orders—all direct communications from God—are announced.

Sometimes certain revelations also came to justify the actions of the Prophet in his domestic life. Those in connexion with events which happened about this time at Madina will serve as an illustration, and may be conveniently mentioned here, though they actually occurred later on, in the year A.D. 626, and after the battle of Uhud. The story goes that, on visiting the house of Zaid, his adopted son, Muhammad was struck with the beauty of his wife, Zainab.

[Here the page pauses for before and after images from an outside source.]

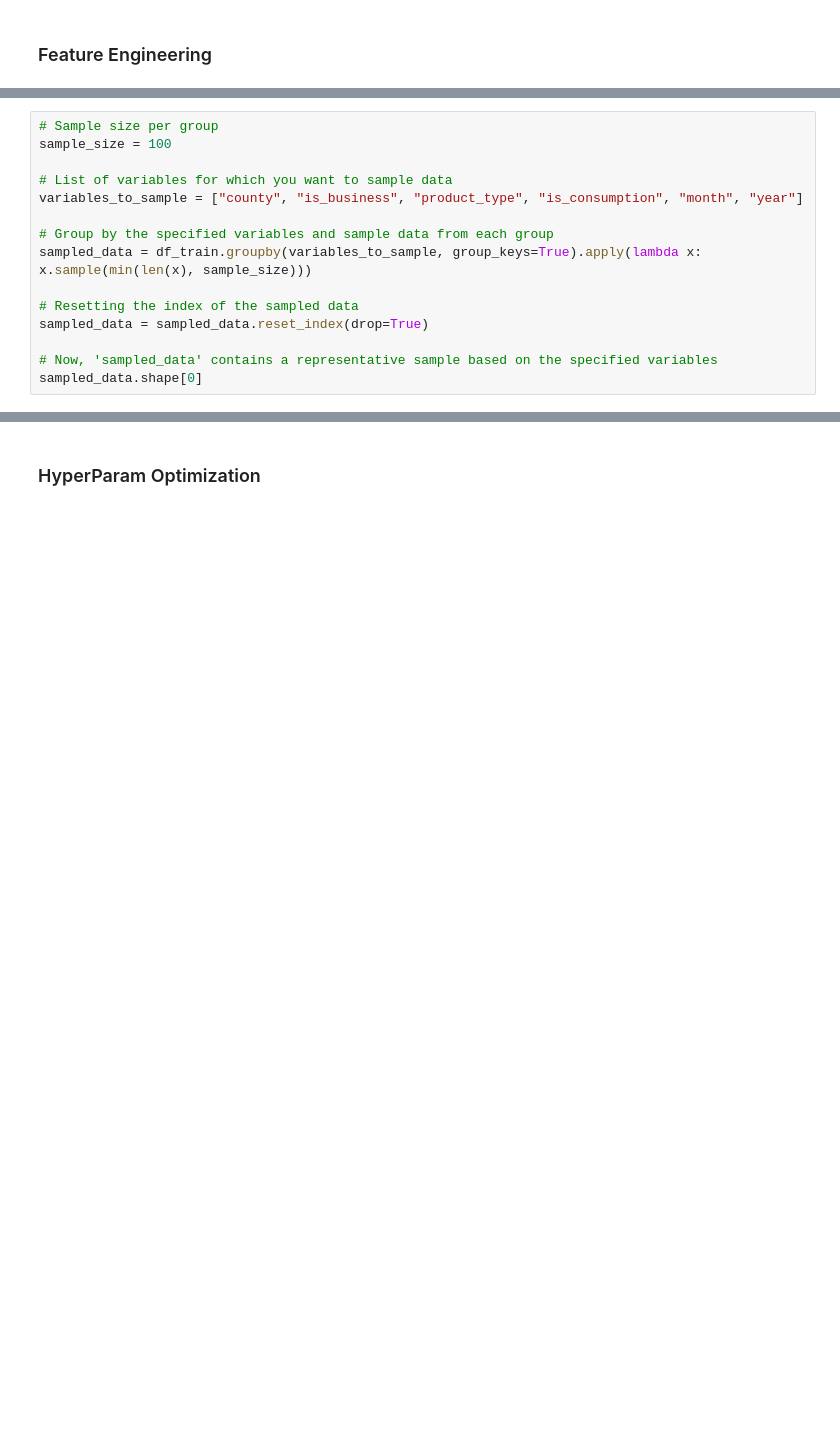
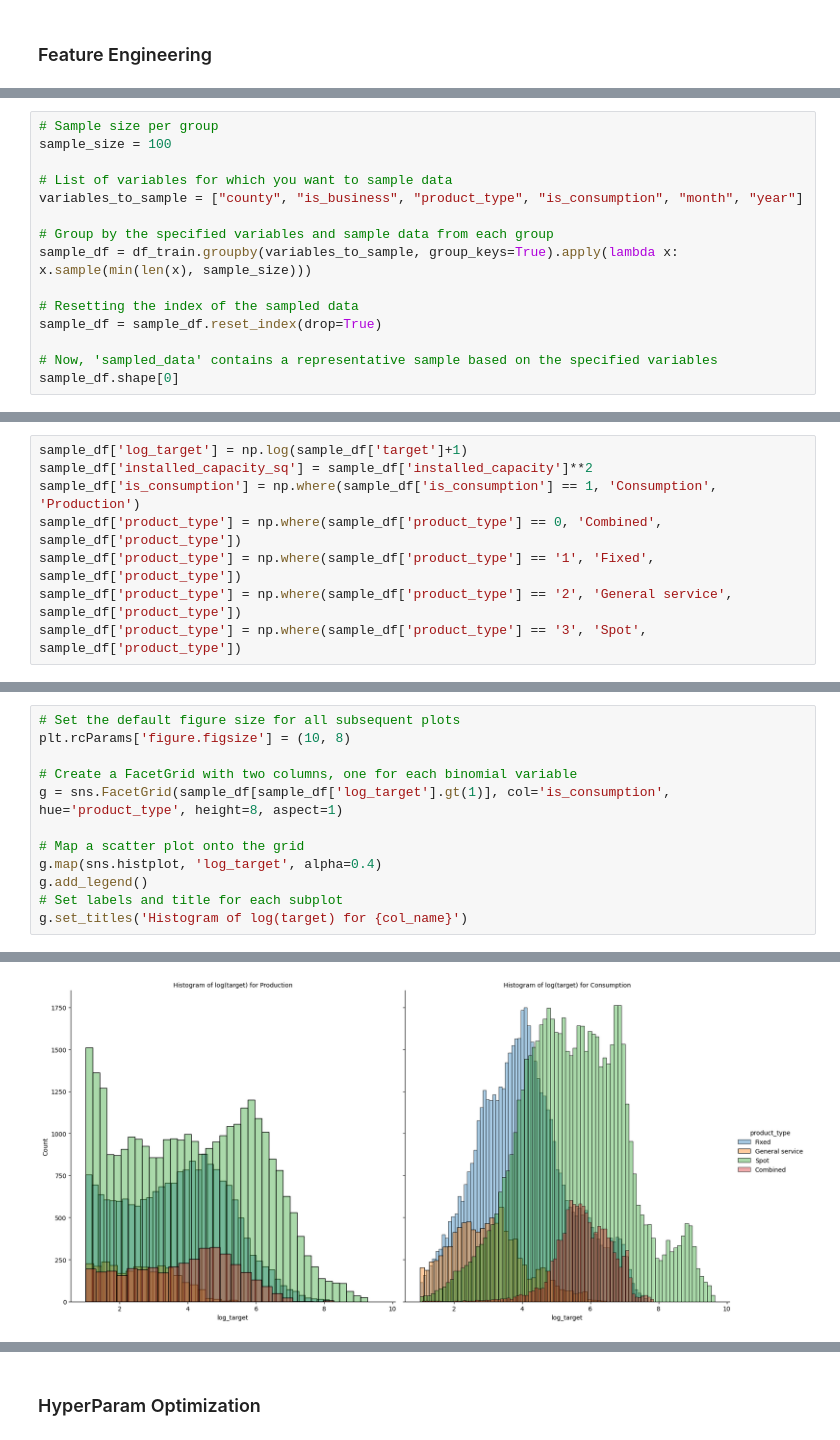
Before and after one commit to luisdi28ms/machine-learning, a Jupyter notebook: kaggle/enefit-prosumers-patterns.ipynb, the cells around one changed output, grey strips where cells are left out. Drawn from its saved outputs; the diff is of its cells as text; blank space fills up the shorter version.

```diff
--- a/kaggle/enefit-prosumers-patterns.ipynb
+++ b/kaggle/enefit-prosumers-patterns.ipynb
@@ -343,11 +345,11 @@ sample_size = 100
 variables_to_sample = ["county", "is_business", "product_type", "is_consumption", "month", "year"]
 
 # Group by the specified variables and sample data from each group
-sampled_data = df_train.groupby(variables_to_sample, group_keys=True).apply(lambda x: x.sample(min(len(x), sample_size)))
+sample_df = df_train.groupby(variables_to_sample, group_keys=True).apply(lambda x: x.sample(min(len(x), sample_size)))
 
 # Resetting the index of the sampled data
-sampled_data = sampled_data.reset_index(drop=True)
+sample_df = sample_df.reset_index(drop=True)
 
 # Now, 'sampled_data' contains a representative sample based on the specified variables
-sampled_data.shape[0]
+sample_df.shape[0]
 # %% [output]
@@ -371,0 +359,8 @@ filt_corr_mat = filt_corr_mat[filt_corr_mat.index]
+# %%
+sample_df['log_target'] = np.log(sample_df['target']+1)
+sample_df['installed_capacity_sq'] = sample_df['installed_capacity']**2
+sample_df['is_consumption'] = np.where(sample_df['is_consumption'] == 1, 'Consumption', 'Production')
+sample_df['product_type'] = np.where(sample_df['product_type'] == 0, 'Combined', sample_df['product_type'])
+sample_df['product_type'] = np.where(sample_df['product_type'] == '1', 'Fixed', sample_df['product_type'])
+sample_df['product_type'] = np.where(sample_df['product_type'] == '2', 'General service', sample_df['product_type'])
+sample_df['product_type'] = np.where(sample_df['product_type'] == '3', 'Spot', sample_df['product_type'])
@@ -371,0 +369,13 @@ filt_corr_mat = filt_corr_mat[filt_corr_mat.index]
+# %%
+# Set the default figure size for all subsequent plots
+plt.rcParams['figure.figsize'] = (10, 8)
+
+# Create a FacetGrid with two columns, one for each binomial variable
+g = sns.FacetGrid(sample_df[sample_df['log_target'].gt(1)], col='is_consumption', hue='product_type', height=8, aspect=1)
+
+# Map a scatter plot onto the grid
+g.map(sns.histplot, 'log_target', alpha=0.4)
+g.add_legend()
+# Set labels and title for each subplot
+g.set_titles('Histogram of log(target) for {col_name}')
+# %% [output]
@@ -371,0 +383 @@ filt_corr_mat = filt_corr_mat[filt_corr_mat.index]
+[figure, added]
```
Also changed, not shown: parts of 30 cells of this notebook.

Zaid offered to divorce her, but Muhammad said to him, 'keep thy wife to thyself and fear God.' Zaid now proceeded with the divorce, though from the implied rebuke in the thirty-sixth verse of Sura Al-Ahzab (xxxiii) he seems to doubt the propriety of his action. In ordinary cases this would have removed any difficulty as regards the marriage of Zainab and Muhammad, and little or no scandal would have followed; but the marriage of a man with the wife of his adopted son, even though divorced, was looked upon by the Arabs as a very wrong thing indeed. However, Muhammad did this, and had to justify his action by alleging that he had for it the direct sanction of God. It was first necessary to show that God did not approve of the general objection to marriage with wives of adopted sons, and so the revelation came thus:—

Nor hath He made your adopted sons to be as your sons. Sura Al-Ahzab (xxxiii) 4.

According to Arab custom and usage Zaid was to Muhammad 'as his son,' but in Islam such a


view was by divine command to be set aside. Having thus settled the general principle, the way was clear for Muhammad to act in this particular case, and to claim divine sanction for setting at nought the sentiment of the Arab people. So the revelation goes on to say:—

And remember when thou (i.e., Muhammad) said to him (i.e., Zaid) unto whom God had shown favour1 and to whom thou also hadst shown favour,2 'Keep thy wife to thyself and fear God;' and thou didst hide in thy mind what God would bring to light and thou didst fear man;3 but more right had it been to fear God.4 And when Zaid had settled to divorce her, we married her to thee, that it might not be a crime in the faithful to marry the wives of their adopted sons when they have settled the affairs

1 In allowing him to become a Muslim.
2 In adopting him as a son. He had been called Zaid bin Muhammad; now he reverts to his old name, Zaid bin Haritha.
3 Both in the Tafsir-i-Husaini, and the Sahihu'l-Bukhari, it is stated that the words, 'God would bring to light,' refer to the fact that Zainab would become Muhammad's wife, and also that the words, 'thou didst fear man,' have reference to the fear Muhammad felt at breaking through a custom held in such esteem by the Arabs; that is, the refraining from marrying the wife of an adopted son. Thus Bukhari says:—
وَتُخْفِى فى نَفْسِكَ ما الَّة مُبْدِة نزلت في شانِ اِبْنةَ جَحْش وزيد بن حارثة
'Thou didst hide in thy heart that which God would bring to light in the matter of the daughter of Jahsh and Zaid bin Haritha.' Sahihu'l-Bukhari, vol. iii, p. 312.
Husain says:—
وَتُخْفِى في نَفْسِكَ وبنهان ميكردى در نفس خود ماَ الَّة مُبْدِيْةِ انجة خدا بيدا كنندة آن است يعنى آنرا كة زينب داخل ازواج طيبات تو خواهد بود و َتَحْشَى النَّاسَ وبترسيدى از سرزنش مردم كة كويد زن بسر خواندة را بخواست
'And didst conceal in thy heart that which God made plain, and that is, that Zainab should join the company of the excellent wives, and didst fear the reproach of men who said, "He has asked for the wife of an adopted son."' Tafsir-i-Husaini, vol. ii, p. 201.
4 i.e. to have had no hesitation in the matter.